- [Records provided]
Segment Open

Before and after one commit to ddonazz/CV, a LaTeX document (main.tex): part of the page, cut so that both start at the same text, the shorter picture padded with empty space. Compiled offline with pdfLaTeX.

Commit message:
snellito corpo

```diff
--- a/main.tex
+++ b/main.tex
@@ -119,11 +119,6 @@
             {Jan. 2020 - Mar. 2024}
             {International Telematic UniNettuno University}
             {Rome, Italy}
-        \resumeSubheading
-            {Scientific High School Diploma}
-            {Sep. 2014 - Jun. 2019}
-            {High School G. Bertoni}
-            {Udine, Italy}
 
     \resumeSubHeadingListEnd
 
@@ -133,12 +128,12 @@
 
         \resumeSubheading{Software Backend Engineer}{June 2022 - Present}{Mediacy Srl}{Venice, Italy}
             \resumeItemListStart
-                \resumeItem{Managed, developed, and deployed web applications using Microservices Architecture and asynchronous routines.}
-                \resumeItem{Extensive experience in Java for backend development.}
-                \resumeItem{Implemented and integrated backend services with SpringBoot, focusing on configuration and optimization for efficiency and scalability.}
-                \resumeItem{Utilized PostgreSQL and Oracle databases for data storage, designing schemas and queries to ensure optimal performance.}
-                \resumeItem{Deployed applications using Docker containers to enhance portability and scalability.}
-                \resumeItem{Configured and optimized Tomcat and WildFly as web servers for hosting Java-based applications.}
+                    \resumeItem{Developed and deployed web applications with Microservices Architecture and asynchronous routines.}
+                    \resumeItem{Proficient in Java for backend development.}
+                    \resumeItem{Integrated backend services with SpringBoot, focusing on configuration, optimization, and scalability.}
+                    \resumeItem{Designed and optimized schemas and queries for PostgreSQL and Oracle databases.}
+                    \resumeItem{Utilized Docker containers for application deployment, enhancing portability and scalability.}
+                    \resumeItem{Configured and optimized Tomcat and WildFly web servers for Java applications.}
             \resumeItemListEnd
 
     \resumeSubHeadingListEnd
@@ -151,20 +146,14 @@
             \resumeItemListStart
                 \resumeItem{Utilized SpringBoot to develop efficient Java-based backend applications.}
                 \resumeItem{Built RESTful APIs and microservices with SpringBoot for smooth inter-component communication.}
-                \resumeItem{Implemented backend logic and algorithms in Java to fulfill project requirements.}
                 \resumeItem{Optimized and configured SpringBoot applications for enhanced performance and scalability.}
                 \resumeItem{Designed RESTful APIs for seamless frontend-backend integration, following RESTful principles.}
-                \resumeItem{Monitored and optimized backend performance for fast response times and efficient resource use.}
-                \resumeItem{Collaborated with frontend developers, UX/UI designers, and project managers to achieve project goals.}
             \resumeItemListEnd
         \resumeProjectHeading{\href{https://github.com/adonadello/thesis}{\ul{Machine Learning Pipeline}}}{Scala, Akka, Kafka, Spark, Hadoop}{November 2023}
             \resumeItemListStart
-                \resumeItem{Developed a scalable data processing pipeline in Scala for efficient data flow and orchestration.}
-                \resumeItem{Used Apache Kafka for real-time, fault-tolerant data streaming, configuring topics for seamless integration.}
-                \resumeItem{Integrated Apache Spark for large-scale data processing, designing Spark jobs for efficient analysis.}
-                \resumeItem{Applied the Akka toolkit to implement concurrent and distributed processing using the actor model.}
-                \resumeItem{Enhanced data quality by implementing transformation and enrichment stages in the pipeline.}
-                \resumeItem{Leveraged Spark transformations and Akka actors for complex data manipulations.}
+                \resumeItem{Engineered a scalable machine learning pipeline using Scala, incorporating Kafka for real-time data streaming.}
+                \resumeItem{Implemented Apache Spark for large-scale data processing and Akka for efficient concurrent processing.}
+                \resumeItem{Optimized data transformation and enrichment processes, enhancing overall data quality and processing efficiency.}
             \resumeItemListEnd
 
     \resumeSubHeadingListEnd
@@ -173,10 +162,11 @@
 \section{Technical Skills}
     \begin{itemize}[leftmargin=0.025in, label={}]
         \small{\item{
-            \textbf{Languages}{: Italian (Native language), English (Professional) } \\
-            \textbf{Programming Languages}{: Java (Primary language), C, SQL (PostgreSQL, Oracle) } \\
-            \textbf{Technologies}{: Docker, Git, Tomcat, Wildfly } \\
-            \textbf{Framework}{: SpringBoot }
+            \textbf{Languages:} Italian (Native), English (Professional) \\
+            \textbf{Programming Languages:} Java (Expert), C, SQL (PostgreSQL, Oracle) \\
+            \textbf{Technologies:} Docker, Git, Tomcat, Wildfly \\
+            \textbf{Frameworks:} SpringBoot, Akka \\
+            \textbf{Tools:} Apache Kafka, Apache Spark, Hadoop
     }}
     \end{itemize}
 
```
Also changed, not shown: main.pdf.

Segment Closed

- [Problem to solve]
Please set down the entire listing once more, exactly as it stands.

- [Result of the task]
Before and after one commit to ddonazz/CV, a LaTeX document (main.tex): part of the page, cut so that both start at the same text, the shorter picture padded with empty space. Compiled offline with pdfLaTeX.

Commit message:
snellito corpo

```diff
--- a/main.tex
+++ b/main.tex
@@ -119,11 +119,6 @@
             {Jan. 2020 - Mar. 2024}
             {International Telematic UniNettuno University}
             {Rome, Italy}
-        \resumeSubheading
-            {Scientific High School Diploma}
-            {Sep. 2014 - Jun. 2019}
-            {High School G. Bertoni}
-            {Udine, Italy}
 
     \resumeSubHeadingListEnd
 
@@ -133,12 +128,12 @@
 
         \resumeSubheading{Software Backend Engineer}{June 2022 - Present}{Mediacy Srl}{Venice, Italy}
             \resumeItemListStart
-                \resumeItem{Managed, developed, and deployed web applications using Microservices Architecture and asynchronous routines.}
-                \resumeItem{Extensive experience in Java for backend development.}
-                \resumeItem{Implemented and integrated backend services with SpringBoot, focusing on configuration and optimization for efficiency and scalability.}
-                \resumeItem{Utilized PostgreSQL and Oracle databases for data storage, designing schemas and queries to ensure optimal performance.}
-                \resumeItem{Deployed applications using Docker containers to enhance portability and scalability.}
-                \resumeItem{Configured and optimized Tomcat and WildFly as web servers for hosting Java-based applications.}
+                    \resumeItem{Developed and deployed web applications with Microservices Architecture and asynchronous routines.}
+                    \resumeItem{Proficient in Java for backend development.}
+                    \resumeItem{Integrated backend services with SpringBoot, focusing on configuration, optimization, and scalability.}
+                    \resumeItem{Designed and optimized schemas and queries for PostgreSQL and Oracle databases.}
+                    \resumeItem{Utilized Docker containers for application deployment, enhancing portability and scalability.}
+                    \resumeItem{Configured and optimized Tomcat and WildFly web servers for Java applications.}
             \resumeItemListEnd
 
     \resumeSubHeadingListEnd
@@ -151,20 +146,14 @@
             \resumeItemListStart
                 \resumeItem{Utilized SpringBoot to develop efficient Java-based backend applications.}
                 \resumeItem{Built RESTful APIs and microservices with SpringBoot for smooth inter-component communication.}
-                \resumeItem{Implemented backend logic and algorithms in Java to fulfill project requirements.}
                 \resumeItem{Optimized and configured SpringBoot applications for enhanced performance and scalability.}
                 \resumeItem{Designed RESTful APIs for seamless frontend-backend integration, following RESTful principles.}
-                \resumeItem{Monitored and optimized backend performance for fast response times and efficient resource use.}
-                \resumeItem{Collaborated with frontend developers, UX/UI designers, and project managers to achieve project goals.}
             \resumeItemListEnd
         \resumeProjectHeading{\href{https://github.com/adonadello/thesis}{\ul{Machine Learning Pipeline}}}{Scala, Akka, Kafka, Spark, Hadoop}{November 2023}
             \resumeItemListStart
-                \resumeItem{Developed a scalable data processing pipeline in Scala for efficient data flow and orchestration.}
-                \resumeItem{Used Apache Kafka for real-time, fault-tolerant data streaming, configuring topics for seamless integration.}
-                \resumeItem{Integrated Apache Spark for large-scale data processing, designing Spark jobs for efficient analysis.}
-                \resumeItem{Applied the Akka toolkit to implement concurrent and distributed processing using the actor model.}
-                \resumeItem{Enhanced data quality by implementing transformation and enrichment stages in the pipeline.}
-                \resumeItem{Leveraged Spark transformations and Akka actors for complex data manipulations.}
+                \resumeItem{Engineered a scalable machine learning pipeline using Scala, incorporating Kafka for real-time data streaming.}
+                \resumeItem{Implemented Apache Spark for large-scale data processing and Akka for efficient concurrent processing.}
+                \resumeItem{Optimized data transformation and enrichment processes, enhancing overall data quality and processing efficiency.}
             \resumeItemListEnd
 
     \resumeSubHeadingListEnd
@@ -173,10 +162,11 @@
 \section{Technical Skills}
     \begin{itemize}[leftmargin=0.025in, label={}]
         \small{\item{
-            \textbf{Languages}{: Italian (Native language), English (Professional) } \\
-            \textbf{Programming Languages}{: Java (Primary language), C, SQL (PostgreSQL, Oracle) } \\
-            \textbf{Technologies}{: Docker, Git, Tomcat, Wildfly } \\
-            \textbf{Framework}{: SpringBoot }
+            \textbf{Languages:} Italian (Native), English (Professional) \\
+            \textbf{Programming Languages:} Java (Expert), C, SQL (PostgreSQL, Oracle) \\
+            \textbf{Technologies:} Docker, Git, Tomcat, Wildfly \\
+            \textbf{Frameworks:} SpringBoot, Akka \\
+            \textbf{Tools:} Apache Kafka, Apache Spark, Hadoop
     }}
     \end{itemize}
 
```
Also changed, not shown: main.pdf.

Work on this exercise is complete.